“We kind of used that as an excuse to launch a product, basically, which kind of ended up being a T-shirt brand. It wasn’t out of any great desire to make T-shirts,” Fanelli says. “It was more of an experiment in non-client revenue. It was a way for us to give back to our community a little bit. And it was a way for us to make a name for ourselves a little bit.”
This was 2010, and Fanelli and Peretic were growing tired of working in the client services industry. While the work paid the bills and allowed them do what they enjoyed, hitching their creative efforts and livelihoods to a rotating cast of outside bosses was getting old.
After sales of United Pixelworkers shirts began to grow, the pair asked outside designers to come up with new logos, which led to even more shirt sales. Eventually, people started asking whether Pixelworkers could branch out into different kinds of shirts that fans wanted to design.
With their experiment starting to look much more serious, the Full Stop crew decided to see if they might be able to take their T-shirt concept to a wider audience. That led to Cotton Bureau, a broader take on the Pixelworkers idea. It was launched in June 2013.
The problem was, T-shirts weren’t the full-time business—Fanelli and Peretic were still running Full Stop—but they thought it could be with a lot more focus. So they decided to grab one more big project, a redesign for Westfield, MA-based Westfield State University, their agency’s original big client. It was going to be “the last big score,” enough money to last through 2014 and maybe 2015, seeding their idea for a bigger T-shirt project, Fanelli says.
“We’d been saying, kind of as a backup to this, `Well, if we don’t get the job, we’ll just quit client services and just do T-shirts,’ never thinking that it would actually happen,” Fanelli says. “And then it actually happened.”
They decided to take the leap anyway, and in November, Full Stop quit taking on new clients. The final projects finished up this spring, and they began focusing on United Pixelworkers and Cotton Bureau as the sole businesses.
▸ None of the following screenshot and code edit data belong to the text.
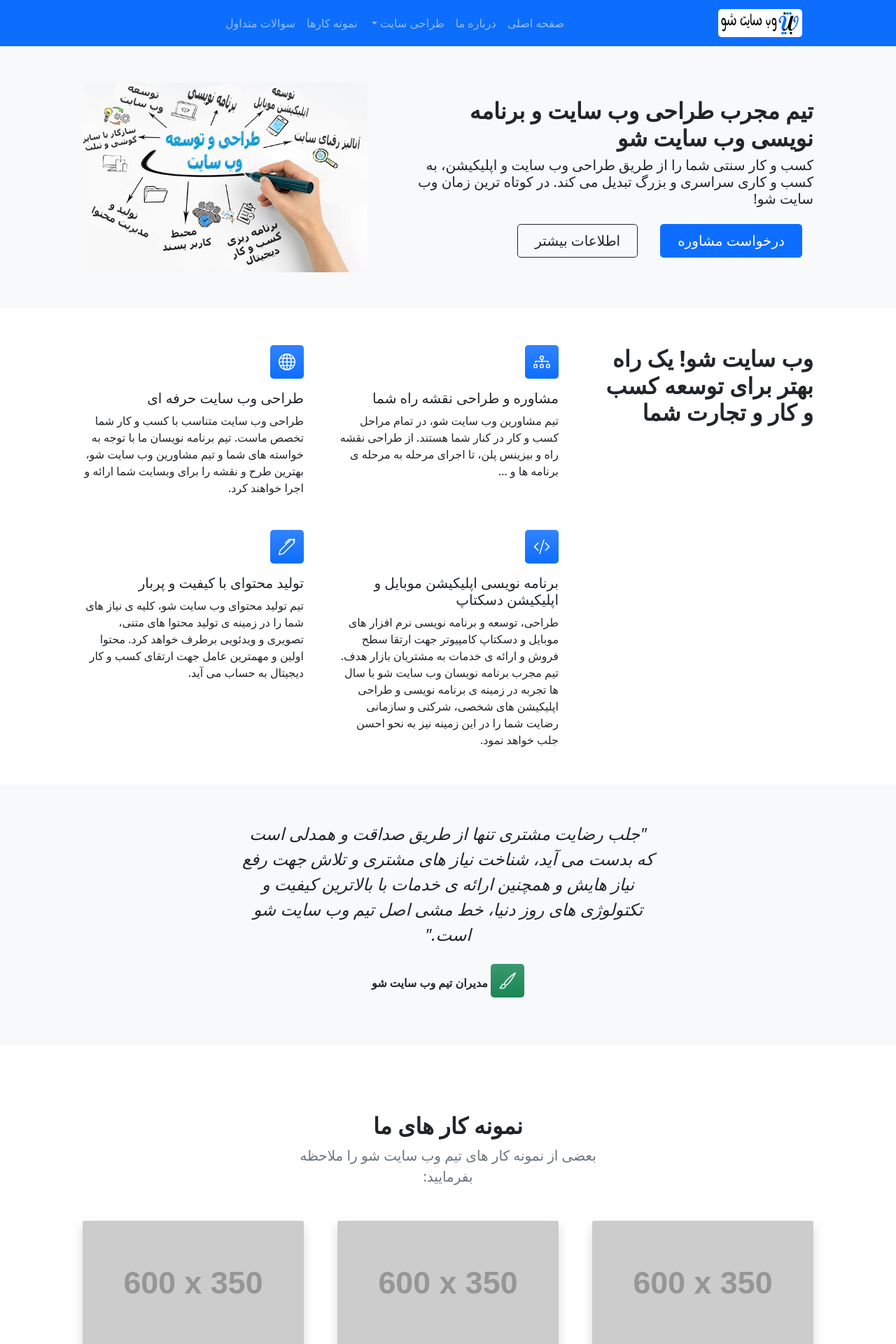
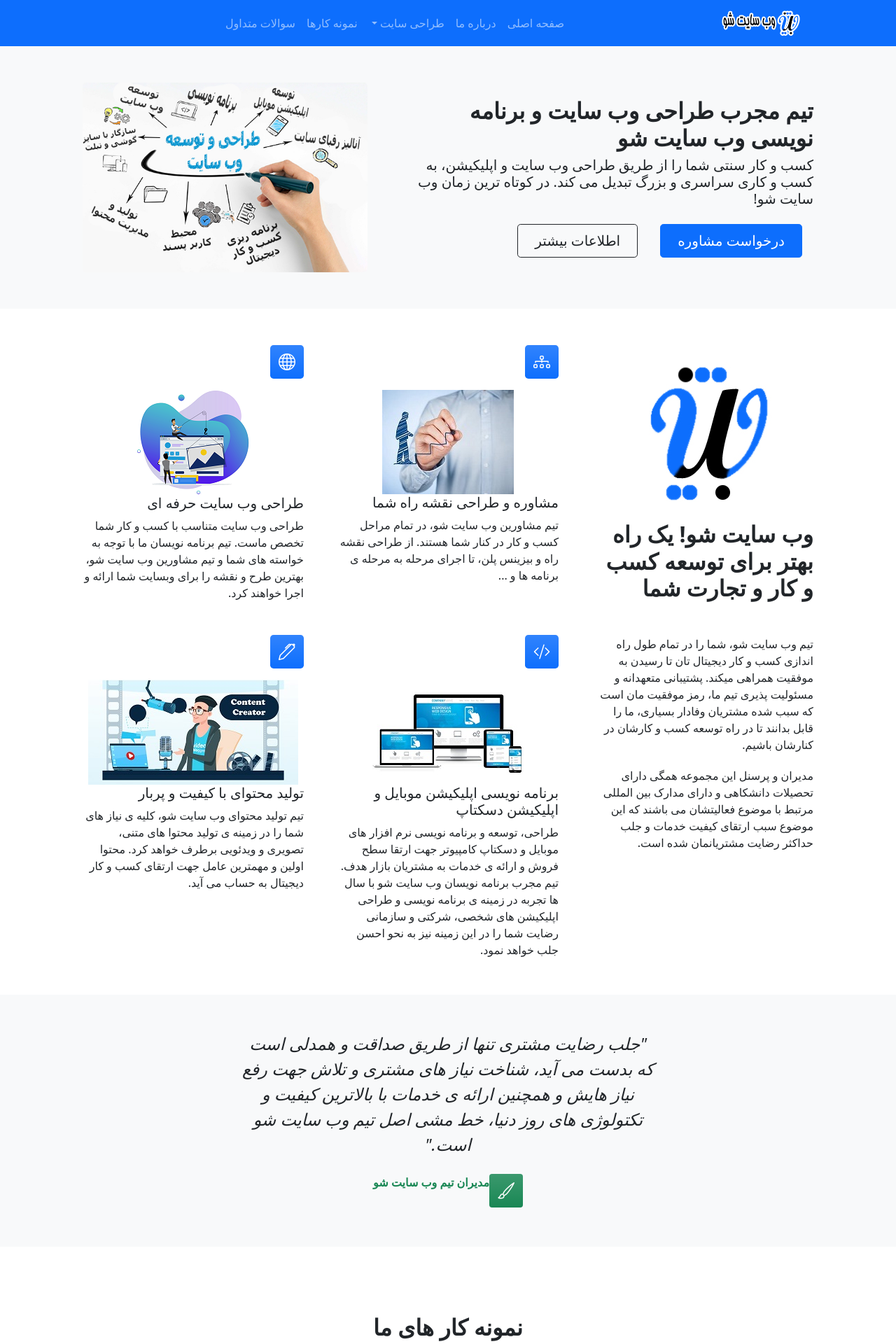
Before and after one commit to aarzaani/myweblog, a Django app: page / in a window 1280 px wide. Shown: the top 1920 px of the page at 70% size. Run offline with Django 4.2, Linux system fonts and the light colour scheme; grey boxes labelled with a size stand in for pictures from a placeholder-image service; some libraries are stand-ins or nearby versions.

Commit message:
Services completed

```diff
--- a/articles/templates/articles/articleslist.html
+++ b/articles/templates/articles/articleslist.html
@@ -4,7 +4,7 @@
   <head>
     <meta charset="utf-8">
     <title>Articles List</title>
-    <link rel="stylesheet" href="{% static 'styles.css' %}">
+    <!-- <link rel="stylesheet" href="{% static 'styles.css' %}"> -->
   </head>
   <body>
     <h1>Articles List</h1>
--- a/articles/urls.py
+++ b/articles/urls.py
@@ -4,4 +4,5 @@ from . import views
 
 urlpatterns = [
     path('', views.articles_list),
+    path('<slug>',views.article_detail),
     ]
--- a/articles/views.py
+++ b/articles/views.py
@@ -1,4 +1,4 @@
-from django.shortcuts import render
+from django.shortcuts import render , HttpResponse
 from . import models
 
 def articles_list(request):
@@ -6,3 +6,6 @@ def articles_list(request):
     args = {'articles':articles}
     return render(request, 'articles/articleslist.html',args)
 # Create your views here.
+
+def article_detail(request, slug):
+    return HttpResponse(slug)
--- a/templates/base.html
+++ b/templates/base.html
@@ -26,7 +26,7 @@
             <!-- Navigation-->
             <nav class="navbar navbar-expand-lg navbar-dark bg-primary">
                 <div class="container px-5">
-                    <a class="navbar-brand" href=""><img class="img-fluid rounded-3" src="{% static 'site-logo.jpg' %}" alt="..." /></a>
+                    <a class="navbar-brand" href=""><img class="img-fluid rounded-3" src="{% static 'site-logo.png' %}" alt="..." /></a>
                     <button class="navbar-toggler" type="button" data-bs-toggle="collapse" data-bs-target="#navbarSupportedContent" aria-controls="navbarSupportedContent" aria-expanded="false" aria-label="Toggle navigation"><span class="navbar-toggler-icon"></span></button>
                     <div class="collapse navbar-collapse" id="navbarSupportedContent">
                         <ul class="navbar-nav ms-auto mb-2 mb-lg-0">
--- a/templates/home.html
+++ b/templates/home.html
@@ -23,22 +23,38 @@
             <section class="py-1" id="features">
                 <div class="container px-5 my-5">
                     <div class="row gx-5">
-                        <div class="col-lg-4 mb-5 mb-lg-0"><h2 class="fw-bolder mb-0">وب سایت شو! یک راه بهتر برای توسعه کسب و کار و تجارت شما</h2></div>
+                        <div class="col-lg-4 mb-5 mb-lg-0">
+                          <div class="d-flex justify-content-center py-4"><img src="{% static 'logo.jpg' %}"></div>
+                          <h2 class="fw-bolder mb-0">وب سایت شو! یک راه بهتر برای توسعه کسب و کار و تجارت شما</h2>
+                          <p class="pt-5">
+                            تیم وب سایت شو، شما را در تمام طول راه اندازی کسب و کار دیجیتال تان تا رسیدن به موفقیت همراهی میکند.
+                            پشتیبانی متعهدانه و مسئولیت پذیری تیم ما، رمز موفقیت مان است که سبب شده مشتریان وفادار بسیاری، ما را قابل بدانند تا در راه توسعه کسب و
+                            کارشان در کنارشان باشیم.
+                          </p>
+                          <p class="py-1">
+                            مدیران و پرسنل این مجموعه همگی دارای تحصیلات دانشکاهی و دارای مدارک بین المللی مرتبط با موضوع فعالیتشان
+                            می باشند که این موضوع سبب ارتقای کیفیت خدمات و جلب حداکثر رضایت مشتریانمان شده است.
+
+                          </p>
+                        </div>
                         <div class="col-lg-8">
                             <div class="row gx-5 row-cols-1 row-cols-md-2">
                                 <div class="col mb-5 h-100">
                                     <div class="feature bg-primary bg-gradient text-white rounded-3 mb-3"><i class="bi bi-diagram-3"></i></div>
+                                    <div class="d-flex justify-content-center"><img src="{% static 'road-map-1-150.jpg' %}"></div>
                                     <h2 class="h5">مشاوره و طراحی نقشه راه شما </h2>
                                     <p class="mb-0">تیم مشاورین وب سایت شو، در تمام مراحل کسب و کار در کنار شما هستند. از طراحی نقشه راه و بیزینس پلن، تا اجرای مرحله به مرحله ی برنامه ها و ...</p>
                                 </div>
                                 <div class="col mb-5 h-100">
                                     <div class="feature bg-primary bg-gradient text-white rounded-3 mb-3"><i class="bi bi-globe"></i></div>
+                                    <div class="d-flex justify-content-center"><img src="{% static 'web-design-150.png' %}"></div>
                                     <h2 class="h5">طراحی وب سایت حرفه ای</h2>
                                     <p class="mb-0">طراحی وب سایت متناسب با کسب و کار شما تخصص ماست. تیم برنامه نویسان ما با توجه به خواسته های شما و تیم مشاورین وب سایت شو، بهترین
                                     طرح و نقشه را برای وبسایت شما ارائه و اجرا خواهند کرد.</p>
                                 </div>
                                 <div class="col mb-5 mb-md-0 h-100">
                                     <div class="feature bg-primary bg-gradient text-white rounded-3 mb-3"><i class="bi bi-code-slash"></i></div>
+                                    <div class="d-flex justify-content-center"><img src="{% static 'app-150.jpg' %}"></div>
                                     <h2 class="h5">برنامه نویسی اپلیکیشن موبایل و اپلیکیشن دسکتاپ</h2>
                                     <p class="mb-0">طراحی، توسعه و برنامه نویسی نرم افزار های موبایل و دسکتاپ کامپیوتر جهت ارتقا
                                     سطح فروش و ارائه ی خدمات به مشتریان بازار هدف. تیم مجرب برنامه نویسان وب سایت شو
@@ -47,6 +63,7 @@
                                 </div>
                                 <div class="col h-100">
                                     <div class="feature bg-primary bg-gradient text-white rounded-3 mb-3"><i class="bi bi-pen"></i></div>
+                                    <div class="d-flex justify-content-center"><img src="{% static 'content-150.jpg' %}"></div>
                                     <h2 class="h5">تولید محتوای با کیفیت و پربار</h2>
                                     <p class="mb-0">تیم تولید محتوای وب سایت شو، کلیه ی نیاز های شما را در زمینه ی تولید محتوا های
                                     متنی، تصویری و ویدئویی برطرف خواهد کرد. محتوا اولین و مهمترین عامل جهت ارتقای کسب و کار دیجیتال
@@ -67,9 +84,9 @@
                                 نیاز هایش و همچنین ارائه ی خدمات با بالاترین کیفیت و تکتولوژی های روز دنیا، خط مشی اصل تیم وب سایت شو است."</div>
                                 <div class="d-flex align-items-center justify-content-center">
                                     <!-- <img class="rounded-circle me-3" src="https://dummyimage.com/40x40/ced4da/6c757d" alt="..." /> -->
-                                    <div class="fw-bold">
-                                      <div class="feature bg-success bg-gradient text-white rounded-3 mb-3"><i class="bi bi-brush"></i></div>
-                                         مدیران تیم وب سایت شو
+                                    <div class="fw-bold d-flex text-success">
+                                      <div class="feature bg-success bg-gradient text-white rounded-2 mb-1"><i class="bi bi-brush"></i></div>
+                                            مدیران تیم وب سایت شو
 
                                         <!-- <span class="fw-bold text-primary mx-1">/</span> -->
 
```
Also changed, not shown: assets/app-150.jpg (added), assets/content-150.jpg (added), assets/road-map-1-150.jpg (added), assets/site-logo.png (added), assets/web-design-150.png (added).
Cotton Bureau is profitable enough to grow on its own and keep the four-person team paid—along with creative director Fanelli and front-end developer Peretic, the business is run by third co-founder Matthew Chambers, who handles back-end development, and Sara Gardinier, in charge of customer service and fulfillment. Since they started producing T-shirts full-time, the business has doubled, Fanelli says.
“We have been subsisting exclusively on T-shirt revenue since about February of this year, which seems crazy to say,” he says. “We never thought, `One day, we’ll just sell T-shirts on the Internet.’”
As a business, it’s a little early to declare Cotton Bureau a total victory. But the fact that something like this could become a profitable, standalone business so quickly is a testament to the what’s still possible in the Internet age.
“The Internet is the great equalizer,” Fanelli says. “The means of production used to be what determined who had the power. And the Internet has provided so many means of production to so many people, that it’s really distributed the power to many more people now.”
So it doesn’t really matter that the creators of Cotton Bureau are based in Pittsburgh. It doesn’t matter that they don’t know where the next T-shirt design is coming from. A small group of people can find something they’re good at, connect with a larger group of people who think it’s good enough to pay for, and make enough money to feed their families. If you’re looking for T-shirts, there are worse ways to spend $25.